What was the importance of the Morrill Act?
The Morrill Act, first passed in 1862, provided land grants so that new western states could establish colleges, thus giving farmers and people of the working class access to higher education which they would not otherwise have been able to enjoy. The original institutions which were established focused largely on the fields of agriculture and the mechanical arts. The Morrill Act changed the face of higher education in two significant ways. It was the first time government became directly involved in the support of higher education. Also, whereas the focus of learning at the post-secondary school level had been concentrated on the classical arts, the land-grant schools allowed students to develop the practical skills they would need in the working world.
The current system of state colleges and universities found across the nation is a direct result of the trend begun with the type of government aid provided by the Morrill Act.
The Morrill Act of 1862 was also known as the Land Grant College Act. It was a major boost to higher education in America. The grant was originally set up to establish institutions is each state that would educate people in agriculture, home economics, mechanical arts, and other professions that were practical at the time. The land-grant act was introduced by a congressman from Vermont named Justin Smith Morrill. He envisioned the financing of agricultural and mechanical education. He wanted to assure that education would be available to those in all social classes.

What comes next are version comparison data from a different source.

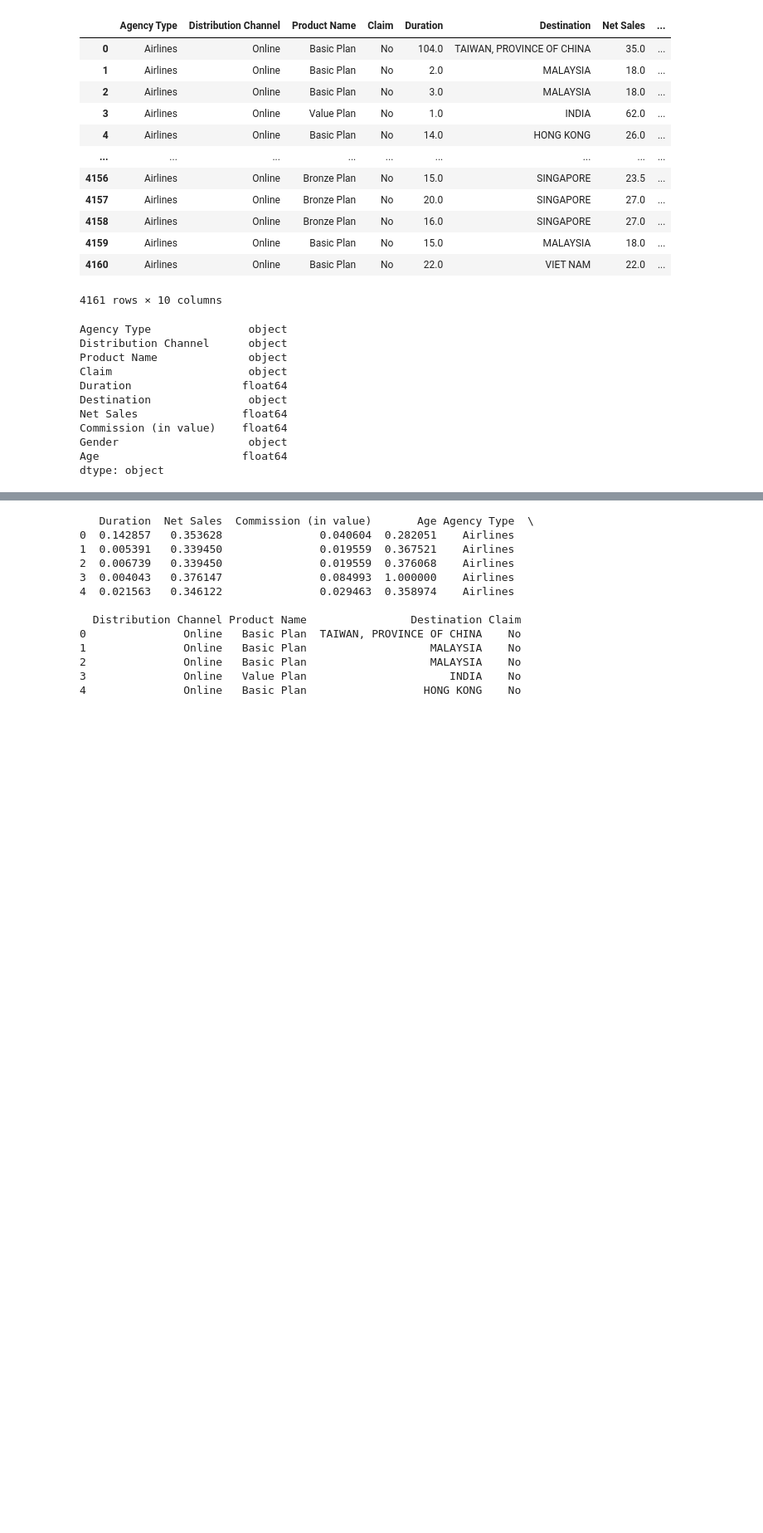
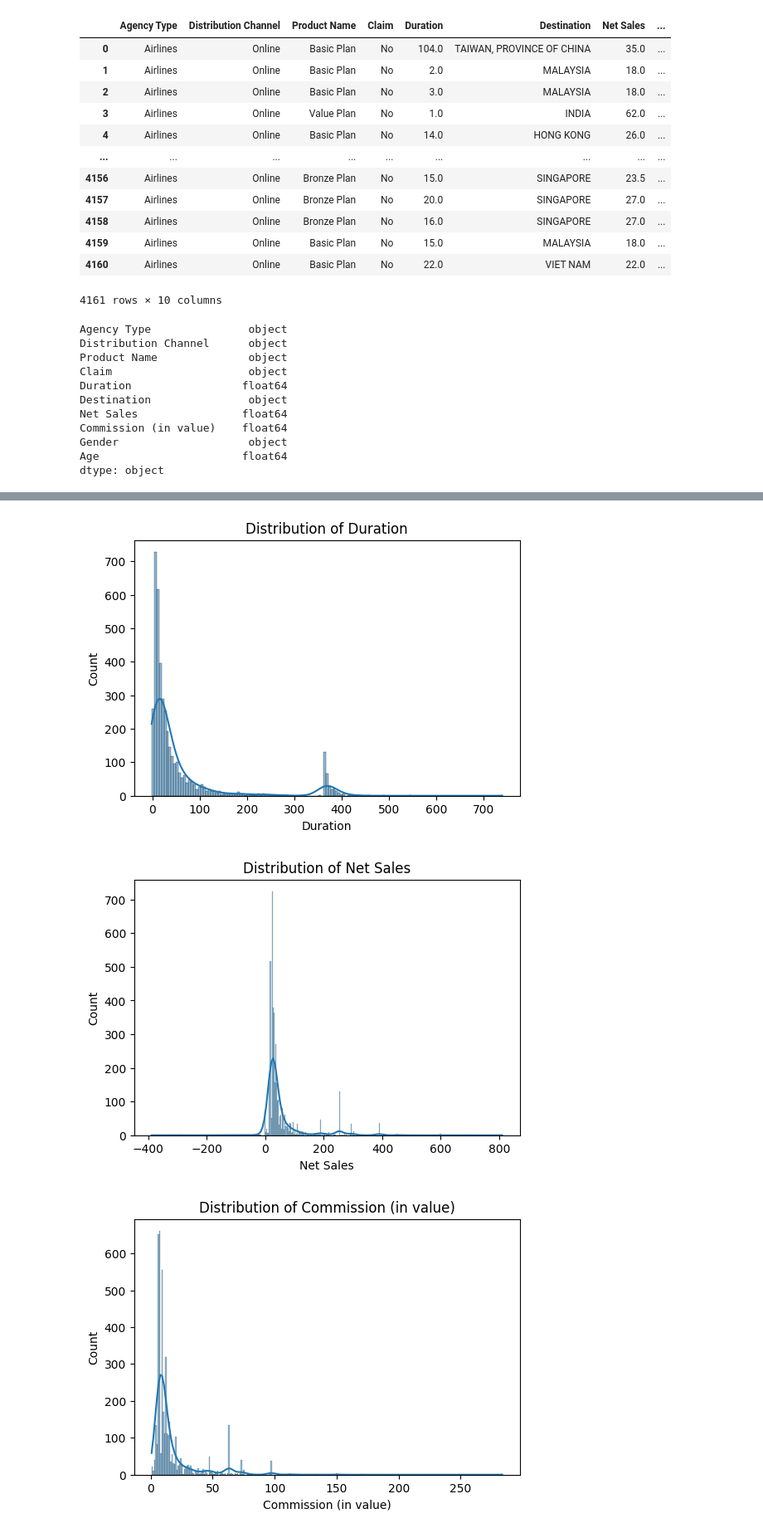
Before and after one commit to maxstain/machine-learning, a Jupyter notebook: agency_claim.ipynb, the cells around one changed output, grey strips where cells are left out. Shown at 83% size. Saved outputs shown, nothing was run; the diff lists cells and outputs as text; code cells hidden in the pictures; blank space fills up the shorter version.

```diff
--- a/agency_claim.ipynb
+++ b/agency_claim.ipynb
@@ -105,4 +99,11 @@ Age                             float64
 dtype: object
 # %%
-print(df.describe())
+
+df['Claim'] = df['Claim'].map({'Yes': 1, 'No': 0})
+
+print(df['Claim'].unique())
+
+df['Claim'] = df['Claim'].astype(int)
+
+df.dtypes
 # %% [output]
@@ -118,35 +123,15 @@ max     740.000000   810.000000             283.500000   118.000000
 # %%
-from sklearn.preprocessing import MinMaxScaler
+import matplotlib.pyplot as plt
+import seaborn as sns
 
-# Numerical features to scale
-numerical_features = ['Duration', 'Net Sales', 'Commission (in value)', 'Age']
+numeric_cols = ['Duration', 'Net Sales', 'Commission (in value)', 'Age']
 
-# Categorical features to include
-categorical_features = ['Agency Type', 'Distribution Channel', 'Product Name', 'Destination', 'Claim']
-
-# Scale numerical features
-scaler = MinMaxScaler()
-scaled_numerical = scaler.fit_transform(df[numerical_features])
-
-# Create a DataFrame for scaled numerical features
-df_scaled_numerical = pd.DataFrame(scaled_numerical, columns=numerical_features)
-
-# Combine scaled numerical and categorical features
-df_final = pd.concat([df_scaled_numerical, df[categorical_features].reset_index(drop=True)], axis=1)
-
-# Verify the resulting DataFrame
-print(df_final.head())
+for col in numeric_cols:
+    plt.figure(figsize=(6, 4))
+    sns.histplot(df[col], kde=True)
+    plt.title(f'Distribution of {col}')
+    plt.show()
 # %% [output]
-   Duration  Net Sales  Commission (in value)       Age Agency Type  \
-0  0.142857   0.353628               0.040604  0.282051    Airlines
-1  0.005391   0.339450               0.019559  0.367521    Airlines
-2  0.006739   0.339450               0.019559  0.376068    Airlines
-3  0.004043   0.376147               0.084993  1.000000    Airlines
-4  0.021563   0.346122               0.029463  0.358974    Airlines
-
-  Distribution Channel Product Name                Destination Claim
-0               Online   Basic Plan  TAIWAN, PROVINCE OF CHINA    No
-1               Online   Basic Plan                   MALAYSIA    No
-2               Online   Basic Plan                   MALAYSIA    No
-3               Online   Value Plan                      INDIA    No
-4               Online   Basic Plan                  HONG KONG    No
+[figure, added]
+[figure, added]
+[figure, added]
```
Also changed, not shown: parts of 31 cells of this notebook, 39 other files.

The Morill Act, which was first passed in 1862 by President Abraham Lincoln, which was to provide land grants, so that the new western states could fund to build a system of industrial colleges, and creating agriculture colleges, so that lower-class people, like farmers and people of the working-class could have greater access to more advanced education.
Firstly, it improved the lives of many millions of American citizens. Also, in the past, these institutions focused mainly on classical studies, agriculture and mechanics and home economics that were practical at that period of time but not in this fast modernizing world. So, with this act passed, they break free from old traditions. It allowed for more applied studies that would better prepare the students for the outside world when they left the classroom and start making a living in the merciless world out there, allowing them to have a head-start and a experience of working life right in their face, providing them practical skills and first-hand encounter to survive the brutal world when they graduate. The government also directly provide educational support to these schools.
However, these measure proved to be a flaw on its own. It supported the separation of races, racial segregation. In the south, blacks were not allowed to attend land-grant institutions but after the passing of the revamped Second Morrill Act, that ghastly situation was rectified and land grants was included amongst black schools.
These two acts change the whole foundation of the education system and prove to be the tipping-point of education, as financial support flood in and government support come in mass numbers to support these institutions.